Advertisement

Radiofrequency treatments for Spinal Pain

Summary

Radiofrequency treatments for Spinal Pain

Thermal radiofrequency (also known as radiofrequency ablation and radiofrequency neurotomy) are procedures that destroy the functionality of the nerve using radiofrequency energy. The physician uses x-ray guidance (fluoroscopy) to direct a special (radiofrequency) needle alongside the medial or lateral branch nerves. The targeted nerves will then be numbed to minimize pain while the lesion is being created. The radiofrequency waves are introduced to heat the tip of the needle and a heat lesion is created on the nerve to disrupt the nerve's ability to send pain signals. The procedure is performed under light sedation and normally last between 30 and 90 minutes.

Pulsed Radiofrequency is a technique used for creating a carefully controlled electrical field around an electrode. This electrode is usually built into the shape and size of a needle and is again performed under fluoroscopy. The word “pulsed” means this technique applies energy to the electrode intermittently and is generally used when other methods have failed. It is performed under light sedation and a local anaesthetic. 2 hours should be allowed for the procedure from start to finish.

Guide to going private

Guide to going private

20 page PDF guide to "going private" for insured and self-paying patients.

  • Advice on choosing a doctor and hospital
  • Checklist for comparing providers
  • Understanding prices

Download >

Get a quote

Get a quote

Submit a request for further information, a quotation or indicative cost for private UK treatment.

  • Your enquiry will be forwarded to up to 3 private healthcare providers
  • They will respond directly with further information

Get a quote >

Features

Latest news

Andrew Goldberg was featured on Radio 4's 'Inside Health' in 2014.

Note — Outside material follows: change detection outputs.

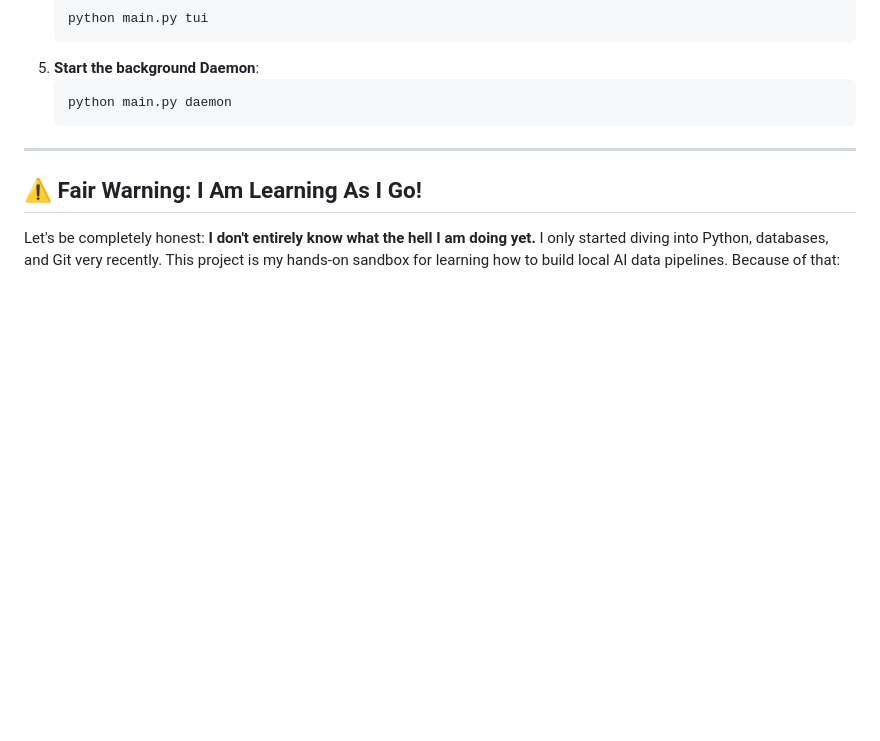
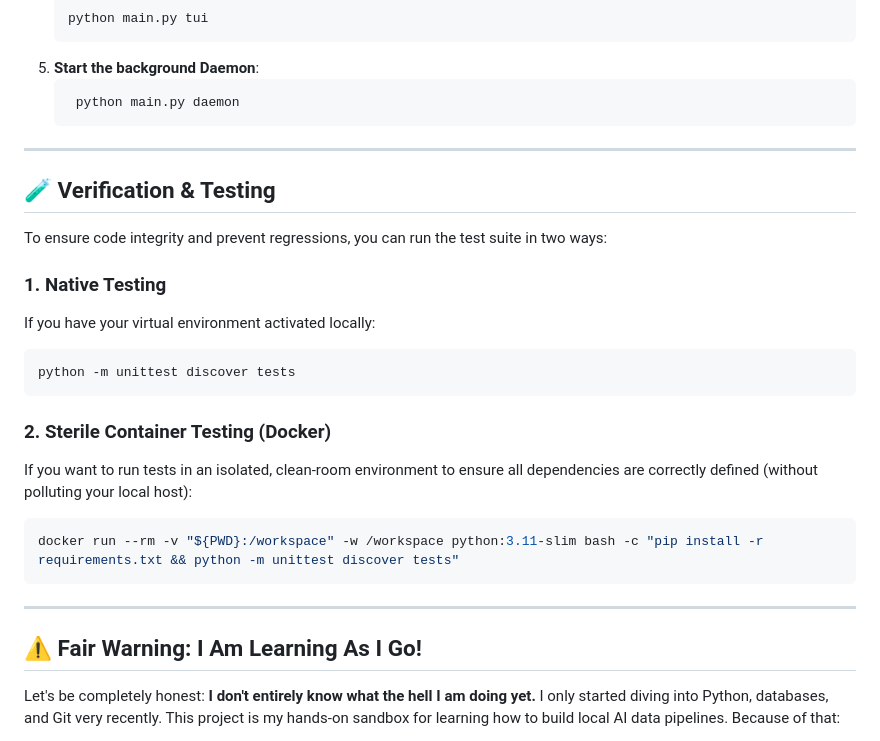
Before and after one commit to Pipe5linger/antigravity-overdrive-sync, a Markdown page: README.md, the part around the change. Rendered like a GitHub page; blank space fills up the shorter version.

Commit message:
docs: Add native and Docker testing instructions to README.md

````diff
--- a/README.md
+++ b/README.md
@@ -29,8 +29,26 @@ Welcome! This is a local, multi-threaded pipeline built to grab AI chat historie
    ```
 5. **Start the background Daemon**:
    ```bash
-   python main.py daemon
-   ```
+    python main.py daemon
+    ```
+
+---
+
+## 🧪 Verification & Testing
+
+To ensure code integrity and prevent regressions, you can run the test suite in two ways:
+
+### 1. Native Testing
+If you have your virtual environment activated locally:
+```bash
+python -m unittest discover tests
+```
+
+### 2. Sterile Container Testing (Docker)
+If you want to run tests in an isolated, clean-room environment to ensure all dependencies are correctly defined (without polluting your local host):
+```bash
+docker run --rm -v "${PWD}:/workspace" -w /workspace python:3.11-slim bash -c "pip install -r requirements.txt && python -m unittest discover tests"
+```
 
 ---
 
````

Val Cornwall was diagnosed with osteoarthritis which meant that the cartilage between her toe and...

30,000 people are diagnosed with ankle arthritis annually

Find a ...

Advertisement
Advertisement